Crossing the river

     Fairfax County, Va., Police Chief Thomas Manger has moved across the Potomac River to assume command of the Montgomery County, Md., Police Department.

     “I can’t think of any other job that I would have left Fairfax County for other than this one,” said the 50-year-old Manger, who succeeds Charles Moose....

Staying at home

     After a five-month national search, San Jose officials have decided to go with a well-liked — though untested — insider for the chief’s job.

     Deputy Chief Rob Davis has been a cop for nearly 30 years, but has never led a department. Still, he was selected from a pool of candidates that included Phoenix Chief Harold Hurtt; former Minneapolis chief Robert Olson, and William McManus, who resigned as chief in Dayton, Ohio, to succeed Olson in Minneapolis. ...

Top cops with chops

     Just because they are chiefs does not mean that North Miami, Fla.’s Gwendolyn Boyd-Savage and Chicago’s Phil Cline have lost their crime-fighting chops. Both officials were recently involved in incidents that required the arrests of violent offenders.

     Boyd-Savage returned to her office one January night to prepare for a city commission meeting, only to find a man holding her purse. After she asked him what he was doing, the perpetrator took off. Boyd-Savage chased him and it turned into a fight. ...

Smashing pumpkins

     While Wendy Ann Martyak, civilian supervisor of the Frederick, Md., Police Department’s crime scene unit, was delighted by the pictures she took during a semester away at school last year, they might have caused at least some of her colleagues to skip their lunch that day.

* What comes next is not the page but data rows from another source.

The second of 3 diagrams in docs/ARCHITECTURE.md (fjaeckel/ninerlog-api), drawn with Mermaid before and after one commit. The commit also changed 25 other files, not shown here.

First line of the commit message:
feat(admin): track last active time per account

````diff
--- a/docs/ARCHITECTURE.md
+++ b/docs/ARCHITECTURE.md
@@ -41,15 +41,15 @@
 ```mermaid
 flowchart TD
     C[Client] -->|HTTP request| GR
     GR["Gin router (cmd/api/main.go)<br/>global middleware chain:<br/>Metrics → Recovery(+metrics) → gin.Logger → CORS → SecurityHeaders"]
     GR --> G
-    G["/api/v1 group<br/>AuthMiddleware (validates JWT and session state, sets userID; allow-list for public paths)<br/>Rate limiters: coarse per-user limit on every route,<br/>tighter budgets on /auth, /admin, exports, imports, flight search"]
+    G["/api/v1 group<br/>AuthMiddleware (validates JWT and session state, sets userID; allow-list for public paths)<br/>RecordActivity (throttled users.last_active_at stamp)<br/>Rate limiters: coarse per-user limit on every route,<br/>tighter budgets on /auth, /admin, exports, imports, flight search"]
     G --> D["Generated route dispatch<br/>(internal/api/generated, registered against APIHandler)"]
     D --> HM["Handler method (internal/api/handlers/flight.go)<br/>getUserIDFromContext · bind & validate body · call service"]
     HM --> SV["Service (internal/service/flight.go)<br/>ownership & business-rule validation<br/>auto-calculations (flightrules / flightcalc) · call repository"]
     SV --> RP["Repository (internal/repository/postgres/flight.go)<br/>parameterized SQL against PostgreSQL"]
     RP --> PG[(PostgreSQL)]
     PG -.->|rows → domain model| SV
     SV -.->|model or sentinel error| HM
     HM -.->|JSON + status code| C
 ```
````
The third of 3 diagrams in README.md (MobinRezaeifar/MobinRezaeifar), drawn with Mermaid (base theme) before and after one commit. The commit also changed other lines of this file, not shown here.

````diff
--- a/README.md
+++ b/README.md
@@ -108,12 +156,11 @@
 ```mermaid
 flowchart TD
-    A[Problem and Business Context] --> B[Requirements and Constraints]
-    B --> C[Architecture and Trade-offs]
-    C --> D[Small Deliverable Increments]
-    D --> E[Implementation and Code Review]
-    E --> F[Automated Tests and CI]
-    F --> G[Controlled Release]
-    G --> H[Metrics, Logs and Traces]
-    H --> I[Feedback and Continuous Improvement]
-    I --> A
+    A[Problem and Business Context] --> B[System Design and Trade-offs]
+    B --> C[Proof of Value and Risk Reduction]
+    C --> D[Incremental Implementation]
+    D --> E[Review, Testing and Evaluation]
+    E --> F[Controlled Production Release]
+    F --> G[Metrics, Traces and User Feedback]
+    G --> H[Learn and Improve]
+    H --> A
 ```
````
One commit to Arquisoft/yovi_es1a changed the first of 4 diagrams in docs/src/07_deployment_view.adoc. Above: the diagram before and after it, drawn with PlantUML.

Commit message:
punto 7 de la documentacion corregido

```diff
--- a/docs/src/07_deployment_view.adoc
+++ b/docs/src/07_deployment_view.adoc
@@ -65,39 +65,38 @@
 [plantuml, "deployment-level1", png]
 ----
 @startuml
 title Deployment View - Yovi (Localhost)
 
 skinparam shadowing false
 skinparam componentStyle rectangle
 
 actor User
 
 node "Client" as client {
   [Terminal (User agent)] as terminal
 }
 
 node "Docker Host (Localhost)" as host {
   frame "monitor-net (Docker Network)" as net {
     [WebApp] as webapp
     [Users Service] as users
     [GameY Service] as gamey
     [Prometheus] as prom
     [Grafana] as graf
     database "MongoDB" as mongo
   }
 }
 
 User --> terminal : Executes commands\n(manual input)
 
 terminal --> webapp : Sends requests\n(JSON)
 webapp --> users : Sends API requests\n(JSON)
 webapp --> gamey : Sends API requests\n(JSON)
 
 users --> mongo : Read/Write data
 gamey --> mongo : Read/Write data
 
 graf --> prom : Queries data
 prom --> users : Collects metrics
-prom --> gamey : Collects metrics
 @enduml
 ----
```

     That’s because Martyak, a 14-year member of the force, attended the National Forensic Academy in Knoxville, Tenn., last year as one member of an exclusive class of 15 crime-scene specialists from around the country. ...